### YOUR TASK
Below are the records; copy each line in which "with" can be found.
### DATA IN THIS EXERCISE
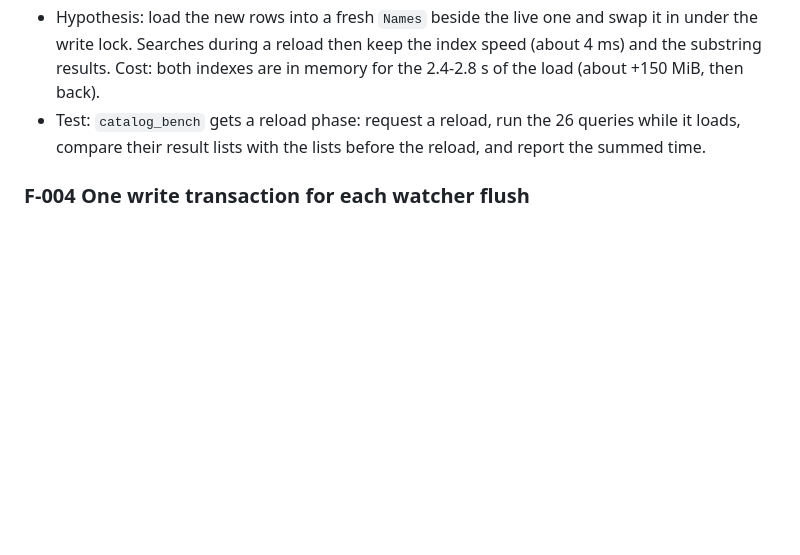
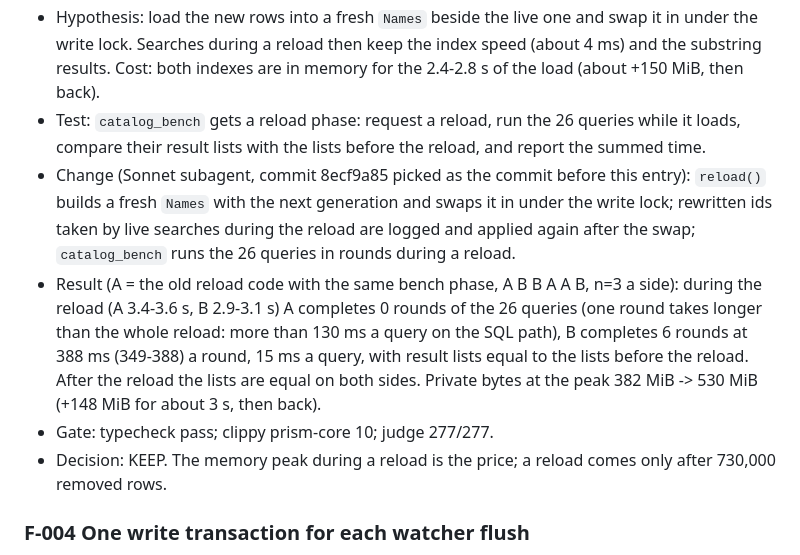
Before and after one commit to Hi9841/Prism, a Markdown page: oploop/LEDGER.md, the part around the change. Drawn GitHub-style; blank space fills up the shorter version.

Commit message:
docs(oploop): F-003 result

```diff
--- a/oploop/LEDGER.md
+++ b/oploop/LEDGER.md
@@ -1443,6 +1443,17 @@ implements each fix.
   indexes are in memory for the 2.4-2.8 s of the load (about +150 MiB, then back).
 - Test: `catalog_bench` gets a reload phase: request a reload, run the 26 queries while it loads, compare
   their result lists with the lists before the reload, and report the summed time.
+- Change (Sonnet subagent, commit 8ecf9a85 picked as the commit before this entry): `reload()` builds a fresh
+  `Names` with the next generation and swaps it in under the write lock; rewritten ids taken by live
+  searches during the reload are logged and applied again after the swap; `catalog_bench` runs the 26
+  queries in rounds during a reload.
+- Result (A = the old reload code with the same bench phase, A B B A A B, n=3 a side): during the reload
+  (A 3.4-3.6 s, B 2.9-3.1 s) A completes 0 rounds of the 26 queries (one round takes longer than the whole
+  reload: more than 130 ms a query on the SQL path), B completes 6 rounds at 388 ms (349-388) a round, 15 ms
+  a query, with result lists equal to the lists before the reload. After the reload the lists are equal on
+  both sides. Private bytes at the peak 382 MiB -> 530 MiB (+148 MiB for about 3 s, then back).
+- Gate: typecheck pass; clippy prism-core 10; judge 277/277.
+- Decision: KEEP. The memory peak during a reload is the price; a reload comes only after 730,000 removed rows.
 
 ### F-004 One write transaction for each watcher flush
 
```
######
### ANSWER FOR THIS EXERCISE
   their result lists with the lists before the reload, and report the summed time.
+  `Names` with the next generation and swaps it in under the write lock; rewritten ids taken by live
+- Result (A = the old reload code with the same bench phase, A B B A A B, n=3 a side): during the reload
+  a query, with result lists equal to the lists before the reload. After the reload the lists are equal on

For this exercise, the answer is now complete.